At the Ruai Primary School in Njiru, the head teacher Ann Muthii, said the curriculum was exciting as subjects such as Home Science, Art and Craft and Music have been incorporated into the syllabus.

"We are delighted to be one of the schools chosen to pilot the new curriculum because it is the first time we are doing it. We are confident and want to give it a guided judgement and see if it will work and if it is viable or not," said Mr Muthii.

However, Muthii pointed out that the curriculum is going to be costly as it will involve purchase of materials for students who will choose subjects such as Art and Craft, Home Science and Music.

At Nakuru's Pangani Special School, pupils anxiously waited for the roll-out of the new curriculum.

A teacher, Lucy Kamau, said the improved curriculum will help to enable smooth and comfortable learning for the 160 pupils enrolled at the school.

For learners with special needs, the new structure involves vocational training that will be offered to the mentally and physically challenged pupils.

Under the new system early year's category, children will spend two years in nursery and six years in lower and upper primary, with each section divided into three years. Secondary education will also be split into two, lower and senior, each section taking up three years.
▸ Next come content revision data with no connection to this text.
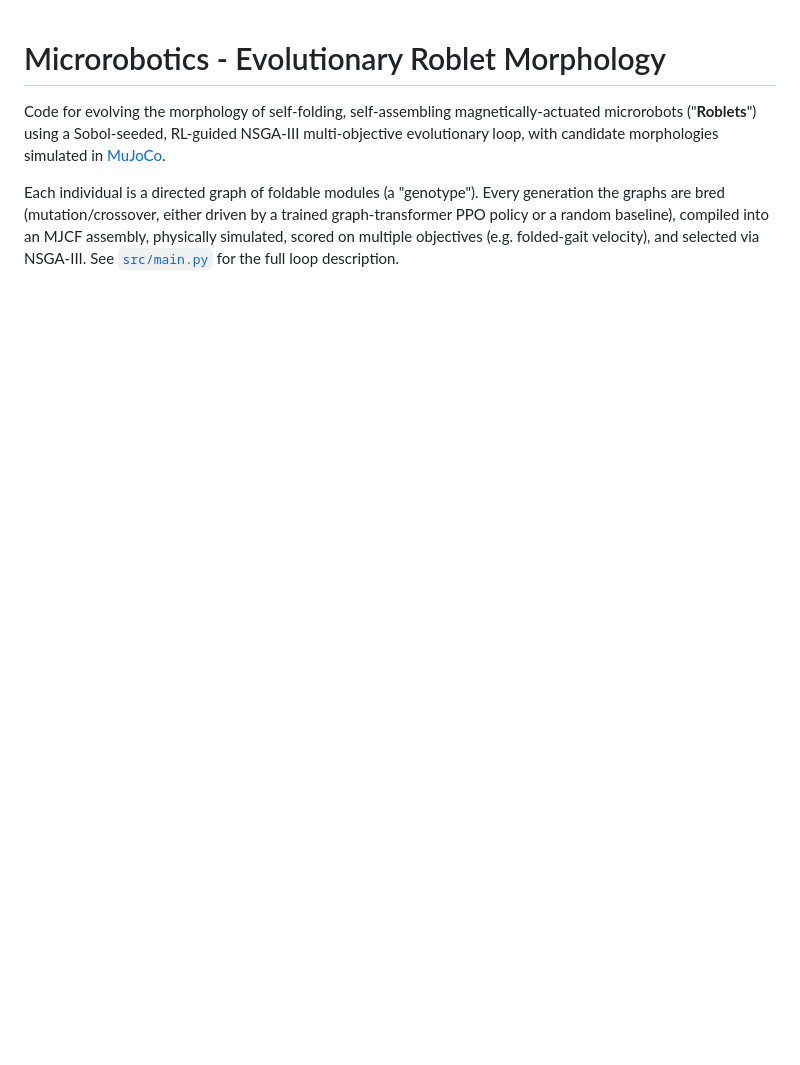
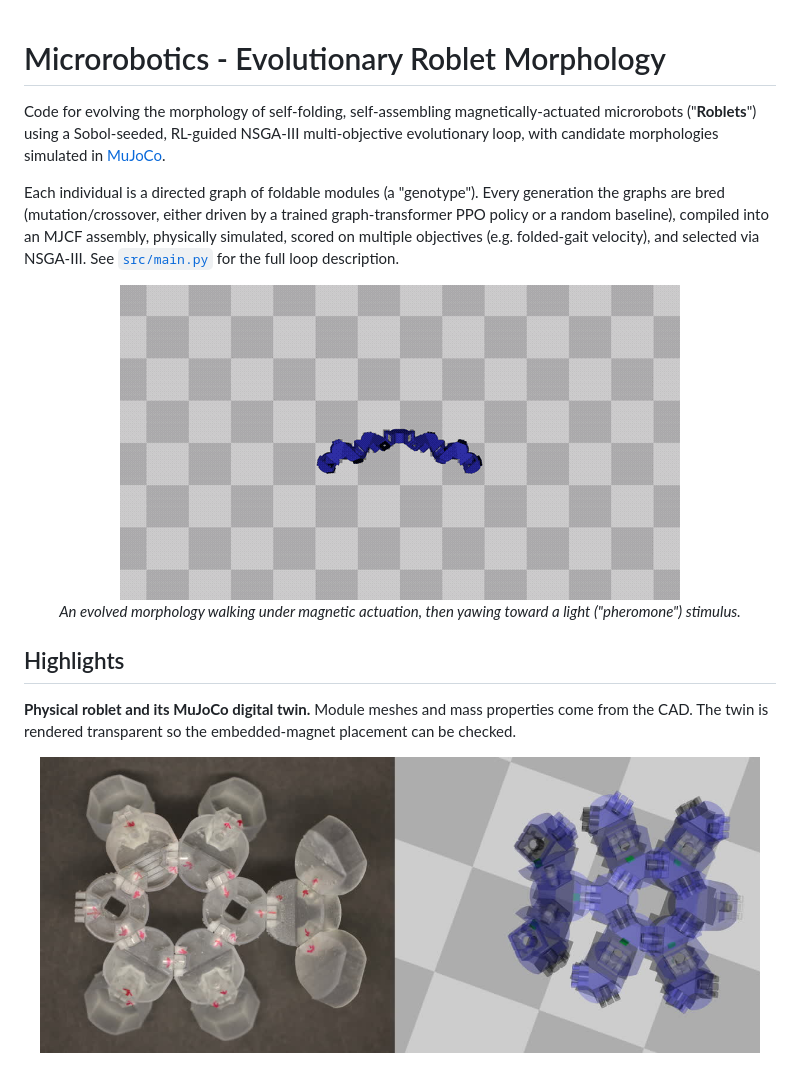
Before and after one commit to Dharani-coding/RL_guided_microrobotics_evolution, a Markdown page: README.md, the part around one of its changes. Rendered like a GitHub page; pictures changed too: images/evolved_light_response.gif (added), images/hardware_vs_digital_twin.jpg (added); blank space fills up the shorter version.

Commit message:
Chore: Update Readme with images and results

```diff
--- a/README.md
+++ b/README.md
@@ -11,3 +11,19 @@ a trained graph-transformer PPO policy or a random baseline), compiled into
 an MJCF assembly, physically simulated, scored on multiple objectives
 (e.g. folded-gait velocity), and selected via NSGA-III. See
 [`src/main.py`](src/main.py) for the full loop description.
+
+<p align="center">
+  <img src="images/evolved_light_response.gif" width="560" alt="Evolved roblet turning toward a light stimulus in MuJoCo">
+  <br><em>An evolved morphology walking under magnetic actuation, then yawing toward a light ("pheromone") stimulus.</em>
+</p>
+
+## Highlights
+
+**Physical roblet and its MuJoCo digital twin.** Module meshes and mass
+properties come from the CAD. The twin is rendered transparent so the
+embedded-magnet placement can be checked.
+
+<p align="center">
+  <img src="images/hardware_vs_digital_twin.jpg" width="720" alt="Physical roblet (left) and MuJoCo digital twin (right)">
+</p>
+
```
Also changed, not shown: other parts of README.md (+27 -0 lines), images/morphology_grid.png (added), images/pipeline.png (added), images/results.png (added).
In upper secondary, learners will be expected to specialise by taking up either of three paths – arts and sports, social sciences or science, technology, engineering and mathematics (STEM).
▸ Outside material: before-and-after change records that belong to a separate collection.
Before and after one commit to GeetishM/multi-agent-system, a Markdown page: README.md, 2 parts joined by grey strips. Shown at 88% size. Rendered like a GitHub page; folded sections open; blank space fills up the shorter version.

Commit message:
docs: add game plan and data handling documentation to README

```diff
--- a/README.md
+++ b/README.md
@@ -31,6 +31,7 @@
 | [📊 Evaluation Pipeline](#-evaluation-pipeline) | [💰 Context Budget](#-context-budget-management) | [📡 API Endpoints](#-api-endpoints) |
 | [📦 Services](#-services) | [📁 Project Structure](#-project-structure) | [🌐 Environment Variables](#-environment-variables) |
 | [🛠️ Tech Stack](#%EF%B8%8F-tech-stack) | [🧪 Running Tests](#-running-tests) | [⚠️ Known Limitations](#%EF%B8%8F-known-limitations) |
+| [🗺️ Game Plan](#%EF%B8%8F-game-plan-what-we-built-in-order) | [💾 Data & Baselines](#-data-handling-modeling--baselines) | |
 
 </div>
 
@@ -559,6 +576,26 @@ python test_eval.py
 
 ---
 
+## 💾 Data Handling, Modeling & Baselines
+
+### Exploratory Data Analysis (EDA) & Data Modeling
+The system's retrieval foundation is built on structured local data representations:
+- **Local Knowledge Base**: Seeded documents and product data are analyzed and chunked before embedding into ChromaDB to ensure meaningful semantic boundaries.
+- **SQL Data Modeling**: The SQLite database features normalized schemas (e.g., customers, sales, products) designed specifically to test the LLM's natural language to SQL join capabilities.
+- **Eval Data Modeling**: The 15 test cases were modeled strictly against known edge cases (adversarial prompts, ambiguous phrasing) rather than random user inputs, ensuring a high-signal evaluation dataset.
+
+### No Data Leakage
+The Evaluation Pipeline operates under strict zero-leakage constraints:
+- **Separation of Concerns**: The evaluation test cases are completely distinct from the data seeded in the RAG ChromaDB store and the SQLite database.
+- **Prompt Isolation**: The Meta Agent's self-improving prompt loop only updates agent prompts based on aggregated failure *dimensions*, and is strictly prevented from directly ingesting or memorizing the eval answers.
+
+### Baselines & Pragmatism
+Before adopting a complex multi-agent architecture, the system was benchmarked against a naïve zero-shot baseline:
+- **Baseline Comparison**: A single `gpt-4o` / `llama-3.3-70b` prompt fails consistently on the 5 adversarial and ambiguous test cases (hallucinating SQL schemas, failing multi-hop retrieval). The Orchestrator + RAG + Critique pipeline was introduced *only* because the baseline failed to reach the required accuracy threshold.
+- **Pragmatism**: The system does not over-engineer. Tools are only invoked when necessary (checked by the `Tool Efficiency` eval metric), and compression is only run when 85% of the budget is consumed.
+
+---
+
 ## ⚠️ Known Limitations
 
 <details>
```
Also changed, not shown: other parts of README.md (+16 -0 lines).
Optional subjects

At grade four, learners will be introduced to the optional subjects offered at upper primary to enable them make informed choices at grade seven.

In Nakuru, ten schools were selected to take part in the piloting programme.

In Uasin Gishu and Nandi counties, delays in delivery of learning materials hampered the much-anticipated roll-out of the new curriculum.

Most teachers and pupils from Hill School Eldoret, Central Primary and Eldoret School for the Hearing Impaired that are among the pilot institutions, expressed confidence over the new curriculum, saying it is meant to provide a platform where pupils enjoy a holistic academic approach.

Positive reviews on the new system were also recorded in Kakamega County.

The new education curriculum was also successfully launched in pilot primary schools in Murang'a and Kiambu County.

Anxious pupils at Bishop Kairo Education Centre in Murang'a were taken through the new curriculum by two teachers who have been trained on the same.

The Launch of the new curriculum marks the end of the system that overhauled the 7-4-2-3 handed over to Kenya by colonialists at independence in 1963.

Despite the transition of Kenya's education systems from colonially-inclined theoretical education system of 7-4-2-3 to practical-oriented 8-4-4 system, there are still evident gaps in the country's education systems.